It’s extremely sobering to watch Dave Johns’s stage adaptation of the film I, Daniel Blake (written by Paul Laverty and directed by Ken Loach) and realising that film was released in 2016.
A key successor to Loach’s other films about social injustice (from Cathy Come Home in 1966), I, Daniel Blake focuses on the plight of those below the poverty line, the “working poor”, the “scroungers”, those, like Blake, stuck in red tape limbo.
Dan Blake (a superb David Nellist) is on the cusp of 60 and recovering from a major heart attack. His doctor tells him not to go back to work – his fit to work assessment says otherwise.
While waiting for mandatory reconsideration and appeal, Dan finds himself in a catch-22 situation, forced to apply for jobs he can’t do while waiting for a call to tell him the assessment decision he already knows.
Meeting Katie (a strong and touching Bryony Corrigan) and her daughter Daisy (an excellent stage debut from Jodie Wild) in the job centre, Dan (and us watching) learn of inflexibility and sanctions leaving families on the edge of destitution.
It’s part ‘computer says no’ and part the contemptuous malice of the jobsworth: everything is online, so no printed forms; job hunting in person “isn’t good enough” without a receipt or photographic evidence.
It’s important to note the performances of Janine Leigh and Micky Cochrane who convince in these difficult roles as cogs in a malfunctioning machine – a machine which continues to fail despite productions like this and Francesca Martinez’s All of Us.
Cochrane also has a strong speech to deliver in solidarity of a Daniel Blake who finds civil disobedience is his only possible reaction to his plight. It’s a moment of suppressed rage and hopeless regret.
Kema Sikazwe, an actor with a twinking humour and strong stage presence, repeats his role as ‘entrepreneur’ China from the film, offering another glimpse into the world we often turn a blind eye to.
Around this constant, dehumanising, often vicious story, Johns and director Mark Calvert (with Rhys Jarman’s design of metal shelving acting as metaphor for the situation) bring in warm moments as Dan, Katie, and Daisy become friends.
There are moments of challenge, but it never feels forced. It stops I, Daniel Blake being simply political and makes it personal. As the play’s conclusion makes clear, Daniel Blake and those like him are “citizens – nothing more, nothing less”.
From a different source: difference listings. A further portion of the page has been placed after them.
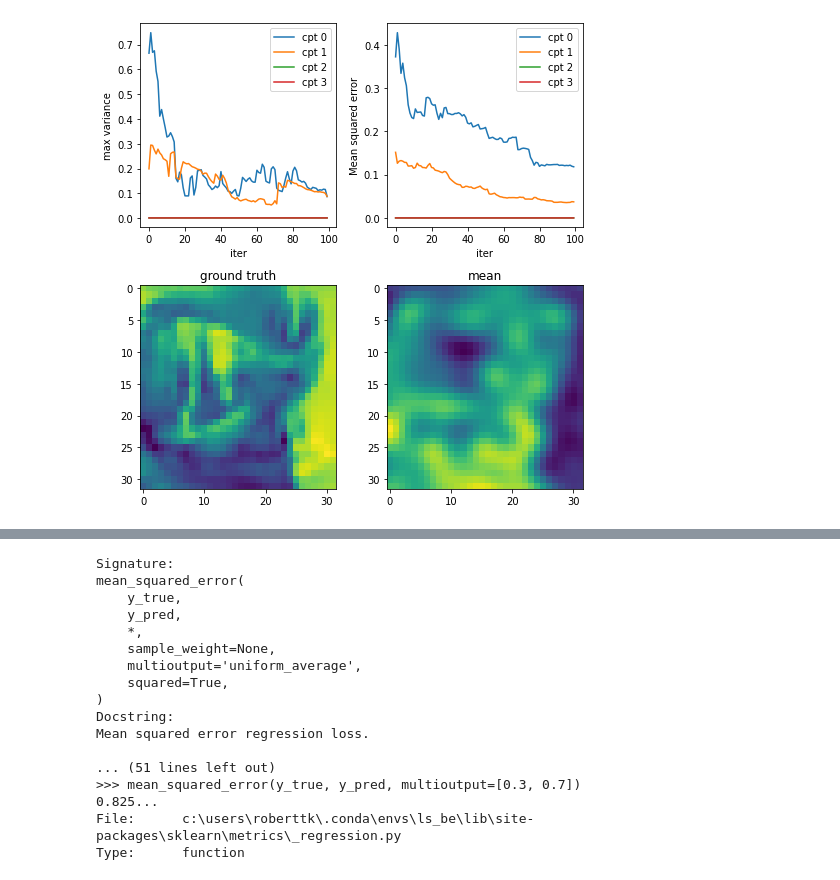
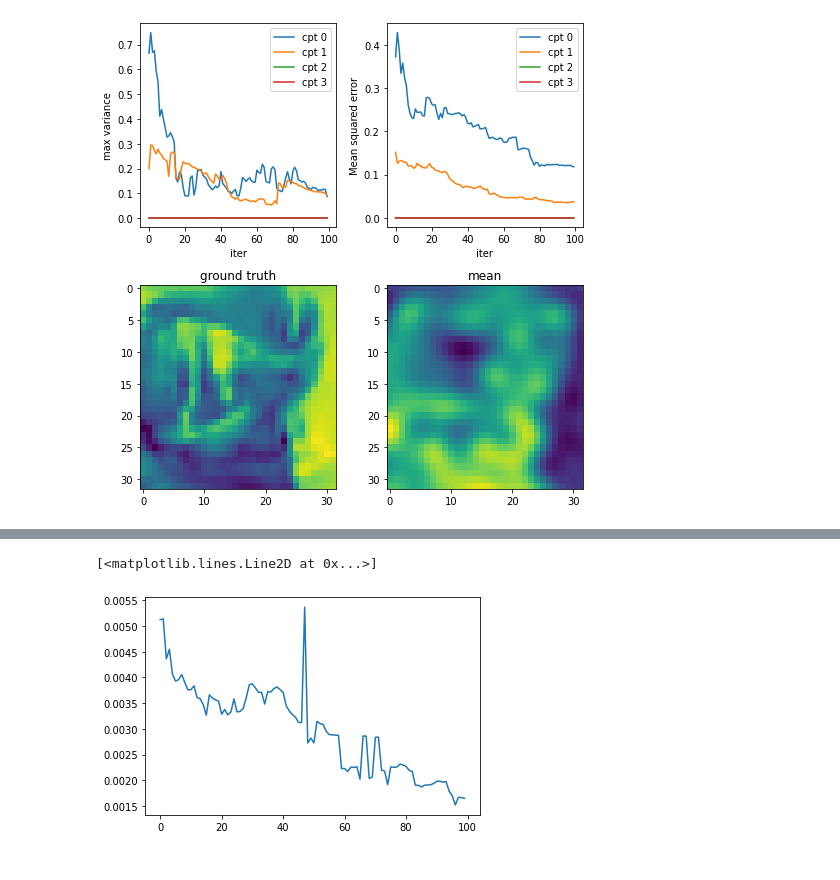
Before and after one commit to tangkong/ls_be, a Jupyter notebook: notebooks/BO_loop.ipynb, the cells around one changed output, grey strips where cells are left out. Drawn from its saved outputs; the diff is of its cells as text; code cells hidden in the pictures.

Commit message:
Changes to BO_loop, error calced on reconstruction

```diff
--- a/notebooks/BO_loop.ipynb
+++ b/notebooks/BO_loop.ipynb
@@ -42,5 +42,5 @@ from src.models.train_model import BO_loop
 from src.models.acquisition import Random, MaxVariance
 # %%
 %%time
-gp_model, init_obs, train_x, test_x, variances_R, errors_R, cpts_subset, chosen_R = BO_loop(xanes_data, n_cpts=4, BO_iters=10, acq_func=MaxVariance)
+gp_model, init_obs, train_x, test_x, variances_R, errors_R, cpts_subset, chosen_R = BO_loop(xanes_data, n_cpts=4, BO_iters=100, acq_func=MaxVariance)
 # %% [output]
@@ -75,21 +62,5 @@ errors_R
-# %%
-from sklearn.metrics import mean_squared_error
-mean_squared_error?
-# %% [output]
-Signature:
-mean_squared_error(
-    y_true,
-    y_pred,
-    *,
-    sample_weight=None,
-    multioutput='uniform_average',
-    squared=True,
-)
-Docstring:
-Mean squared error regression loss.
-
-... (51 lines left out)
->>> mean_squared_error(y_true, y_pred, multioutput=[0.3, 0.7])
-0.825...
-File:      c:\users\roberttk\.conda\envs\ls_be\lib\site-packages\sklearn\metrics\_regression.py
-Type:      function
+# %%
+plt.plot(errors_R)
+# %% [output]
+[<matplotlib.lines.Line2D at 0x...>]
+[figure, added]
```
Also changed, not shown: parts of 2 cells of this notebook, 1 other file.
The production also gives those in power their voice – 30p Lee, former PMs Cameron, May, Johnson, Truss, and ministers Damien Green, Therese Coffey – and this is deeply effective comment on a situation which allows both extreme wealth and privilege while demonising those who need access to a safety net from the state.
If I, Daniel Blake doesn’t make you angry, ashamed or frankly, shaken, then it hasn’t made that connection. Last night it clearly did, with warm applause for the performers and support for the Newham Food Bank who were collecting contributions.
I, Daniel Blake could run through without an interval to make it even more powerful, but that’s a small comment on an important production you really should see to reflect on how the legacy of Thatcher’s “no such thing as society” has led to suspicion against those most vulnerable.
The show then continues its tour to Royal & Derngate, Northampton, Belgrade Theatre, Coventry, and Yvonne Arnaud Theatre, Guildford. For more details and booking, visit the English Touring Theatre website.
Image credit: Pamela Raith Photography / Helen Murray (header image)